■ **SUPPLIED DATA**:
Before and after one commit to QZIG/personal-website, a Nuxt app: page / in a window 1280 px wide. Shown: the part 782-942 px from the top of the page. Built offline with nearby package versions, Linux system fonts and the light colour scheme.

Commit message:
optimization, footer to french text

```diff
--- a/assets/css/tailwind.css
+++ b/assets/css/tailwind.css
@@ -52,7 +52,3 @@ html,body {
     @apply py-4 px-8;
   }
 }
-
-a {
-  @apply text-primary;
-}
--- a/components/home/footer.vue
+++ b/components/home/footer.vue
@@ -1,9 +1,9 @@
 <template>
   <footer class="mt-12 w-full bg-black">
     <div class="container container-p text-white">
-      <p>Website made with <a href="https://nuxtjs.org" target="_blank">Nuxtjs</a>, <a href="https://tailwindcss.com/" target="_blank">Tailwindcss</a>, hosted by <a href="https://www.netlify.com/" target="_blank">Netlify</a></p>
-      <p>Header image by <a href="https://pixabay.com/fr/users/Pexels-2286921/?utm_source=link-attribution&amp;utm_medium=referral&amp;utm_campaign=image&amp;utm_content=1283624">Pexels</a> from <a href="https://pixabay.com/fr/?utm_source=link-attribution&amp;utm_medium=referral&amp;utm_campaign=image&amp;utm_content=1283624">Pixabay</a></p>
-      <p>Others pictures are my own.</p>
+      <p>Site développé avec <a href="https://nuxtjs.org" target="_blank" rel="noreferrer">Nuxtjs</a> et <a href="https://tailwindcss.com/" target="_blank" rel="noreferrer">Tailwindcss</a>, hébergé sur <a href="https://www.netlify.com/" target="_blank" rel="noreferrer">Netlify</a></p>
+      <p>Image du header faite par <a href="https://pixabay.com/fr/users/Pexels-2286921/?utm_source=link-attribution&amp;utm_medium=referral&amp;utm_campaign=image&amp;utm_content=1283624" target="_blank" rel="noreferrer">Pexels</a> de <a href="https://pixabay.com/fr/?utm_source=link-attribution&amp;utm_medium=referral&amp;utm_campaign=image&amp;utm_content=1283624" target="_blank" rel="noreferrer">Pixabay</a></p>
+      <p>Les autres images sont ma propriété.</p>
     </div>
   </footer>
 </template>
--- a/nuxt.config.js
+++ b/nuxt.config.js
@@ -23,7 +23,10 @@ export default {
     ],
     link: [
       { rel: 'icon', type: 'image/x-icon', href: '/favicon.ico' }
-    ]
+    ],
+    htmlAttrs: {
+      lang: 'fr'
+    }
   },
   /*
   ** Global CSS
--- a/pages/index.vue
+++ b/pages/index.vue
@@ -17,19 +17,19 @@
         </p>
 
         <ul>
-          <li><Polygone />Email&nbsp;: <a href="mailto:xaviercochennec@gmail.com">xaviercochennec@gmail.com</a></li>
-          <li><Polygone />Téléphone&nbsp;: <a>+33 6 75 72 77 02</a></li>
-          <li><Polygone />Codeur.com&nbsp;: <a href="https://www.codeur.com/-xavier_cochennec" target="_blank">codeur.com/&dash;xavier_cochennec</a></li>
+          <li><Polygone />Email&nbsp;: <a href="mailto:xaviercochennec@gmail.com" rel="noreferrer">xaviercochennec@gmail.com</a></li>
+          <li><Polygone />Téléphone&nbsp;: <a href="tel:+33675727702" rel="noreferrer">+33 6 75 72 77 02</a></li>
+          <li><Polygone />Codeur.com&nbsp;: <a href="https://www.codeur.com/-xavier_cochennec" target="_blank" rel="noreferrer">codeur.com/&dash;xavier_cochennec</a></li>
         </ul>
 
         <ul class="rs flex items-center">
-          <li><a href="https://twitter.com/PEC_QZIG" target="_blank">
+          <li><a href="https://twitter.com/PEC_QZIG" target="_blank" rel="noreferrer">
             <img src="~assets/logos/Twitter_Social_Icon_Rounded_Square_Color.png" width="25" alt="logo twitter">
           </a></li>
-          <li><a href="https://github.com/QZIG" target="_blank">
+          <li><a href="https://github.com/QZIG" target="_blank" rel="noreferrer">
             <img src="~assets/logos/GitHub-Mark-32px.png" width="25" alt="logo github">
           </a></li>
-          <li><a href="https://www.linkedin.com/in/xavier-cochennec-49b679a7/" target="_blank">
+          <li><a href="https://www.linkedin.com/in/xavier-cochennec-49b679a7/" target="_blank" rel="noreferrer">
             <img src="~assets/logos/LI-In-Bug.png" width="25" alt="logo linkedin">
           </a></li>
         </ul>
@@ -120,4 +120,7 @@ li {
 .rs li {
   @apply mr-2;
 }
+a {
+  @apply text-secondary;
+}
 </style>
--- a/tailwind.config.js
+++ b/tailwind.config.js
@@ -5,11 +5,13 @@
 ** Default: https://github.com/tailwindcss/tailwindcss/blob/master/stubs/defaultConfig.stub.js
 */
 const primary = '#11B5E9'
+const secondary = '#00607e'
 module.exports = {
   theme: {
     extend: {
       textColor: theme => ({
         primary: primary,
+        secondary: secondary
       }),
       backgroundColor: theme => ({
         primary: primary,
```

■ **PROMPT**:
Working from the listing above, give it again word for word.

■ **SOLVED EXERCISE**:
Before and after one commit to QZIG/personal-website, a Nuxt app: page / in a window 1280 px wide. Shown: the part 782-942 px from the top of the page. Built offline with nearby package versions, Linux system fonts and the light colour scheme.

Commit message:
optimization, footer to french text

```diff
--- a/assets/css/tailwind.css
+++ b/assets/css/tailwind.css
@@ -52,7 +52,3 @@ html,body {
     @apply py-4 px-8;
   }
 }
-
-a {
-  @apply text-primary;
-}
--- a/components/home/footer.vue
+++ b/components/home/footer.vue
@@ -1,9 +1,9 @@
 <template>
   <footer class="mt-12 w-full bg-black">
     <div class="container container-p text-white">
-      <p>Website made with <a href="https://nuxtjs.org" target="_blank">Nuxtjs</a>, <a href="https://tailwindcss.com/" target="_blank">Tailwindcss</a>, hosted by <a href="https://www.netlify.com/" target="_blank">Netlify</a></p>
-      <p>Header image by <a href="https://pixabay.com/fr/users/Pexels-2286921/?utm_source=link-attribution&amp;utm_medium=referral&amp;utm_campaign=image&amp;utm_content=1283624">Pexels</a> from <a href="https://pixabay.com/fr/?utm_source=link-attribution&amp;utm_medium=referral&amp;utm_campaign=image&amp;utm_content=1283624">Pixabay</a></p>
-      <p>Others pictures are my own.</p>
+      <p>Site développé avec <a href="https://nuxtjs.org" target="_blank" rel="noreferrer">Nuxtjs</a> et <a href="https://tailwindcss.com/" target="_blank" rel="noreferrer">Tailwindcss</a>, hébergé sur <a href="https://www.netlify.com/" target="_blank" rel="noreferrer">Netlify</a></p>
+      <p>Image du header faite par <a href="https://pixabay.com/fr/users/Pexels-2286921/?utm_source=link-attribution&amp;utm_medium=referral&amp;utm_campaign=image&amp;utm_content=1283624" target="_blank" rel="noreferrer">Pexels</a> de <a href="https://pixabay.com/fr/?utm_source=link-attribution&amp;utm_medium=referral&amp;utm_campaign=image&amp;utm_content=1283624" target="_blank" rel="noreferrer">Pixabay</a></p>
+      <p>Les autres images sont ma propriété.</p>
     </div>
   </footer>
 </template>
--- a/nuxt.config.js
+++ b/nuxt.config.js
@@ -23,7 +23,10 @@ export default {
     ],
     link: [
       { rel: 'icon', type: 'image/x-icon', href: '/favicon.ico' }
-    ]
+    ],
+    htmlAttrs: {
+      lang: 'fr'
+    }
   },
   /*
   ** Global CSS
--- a/pages/index.vue
+++ b/pages/index.vue
@@ -17,19 +17,19 @@
         </p>
 
         <ul>
-          <li><Polygone />Email&nbsp;: <a href="mailto:xaviercochennec@gmail.com">xaviercochennec@gmail.com</a></li>
-          <li><Polygone />Téléphone&nbsp;: <a>+33 6 75 72 77 02</a></li>
-          <li><Polygone />Codeur.com&nbsp;: <a href="https://www.codeur.com/-xavier_cochennec" target="_blank">codeur.com/&dash;xavier_cochennec</a></li>
+          <li><Polygone />Email&nbsp;: <a href="mailto:xaviercochennec@gmail.com" rel="noreferrer">xaviercochennec@gmail.com</a></li>
+          <li><Polygone />Téléphone&nbsp;: <a href="tel:+33675727702" rel="noreferrer">+33 6 75 72 77 02</a></li>
+          <li><Polygone />Codeur.com&nbsp;: <a href="https://www.codeur.com/-xavier_cochennec" target="_blank" rel="noreferrer">codeur.com/&dash;xavier_cochennec</a></li>
         </ul>
 
         <ul class="rs flex items-center">
-          <li><a href="https://twitter.com/PEC_QZIG" target="_blank">
+          <li><a href="https://twitter.com/PEC_QZIG" target="_blank" rel="noreferrer">
             <img src="~assets/logos/Twitter_Social_Icon_Rounded_Square_Color.png" width="25" alt="logo twitter">
           </a></li>
-          <li><a href="https://github.com/QZIG" target="_blank">
+          <li><a href="https://github.com/QZIG" target="_blank" rel="noreferrer">
             <img src="~assets/logos/GitHub-Mark-32px.png" width="25" alt="logo github">
           </a></li>
-          <li><a href="https://www.linkedin.com/in/xavier-cochennec-49b679a7/" target="_blank">
+          <li><a href="https://www.linkedin.com/in/xavier-cochennec-49b679a7/" target="_blank" rel="noreferrer">
             <img src="~assets/logos/LI-In-Bug.png" width="25" alt="logo linkedin">
           </a></li>
         </ul>
@@ -120,4 +120,7 @@ li {
 .rs li {
   @apply mr-2;
 }
+a {
+  @apply text-secondary;
+}
 </style>
--- a/tailwind.config.js
+++ b/tailwind.config.js
@@ -5,11 +5,13 @@
 ** Default: https://github.com/tailwindcss/tailwindcss/blob/master/stubs/defaultConfig.stub.js
 */
 const primary = '#11B5E9'
+const secondary = '#00607e'
 module.exports = {
   theme: {
     extend: {
       textColor: theme => ({
         primary: primary,
+        secondary: secondary
       }),
       backgroundColor: theme => ({
         primary: primary,
```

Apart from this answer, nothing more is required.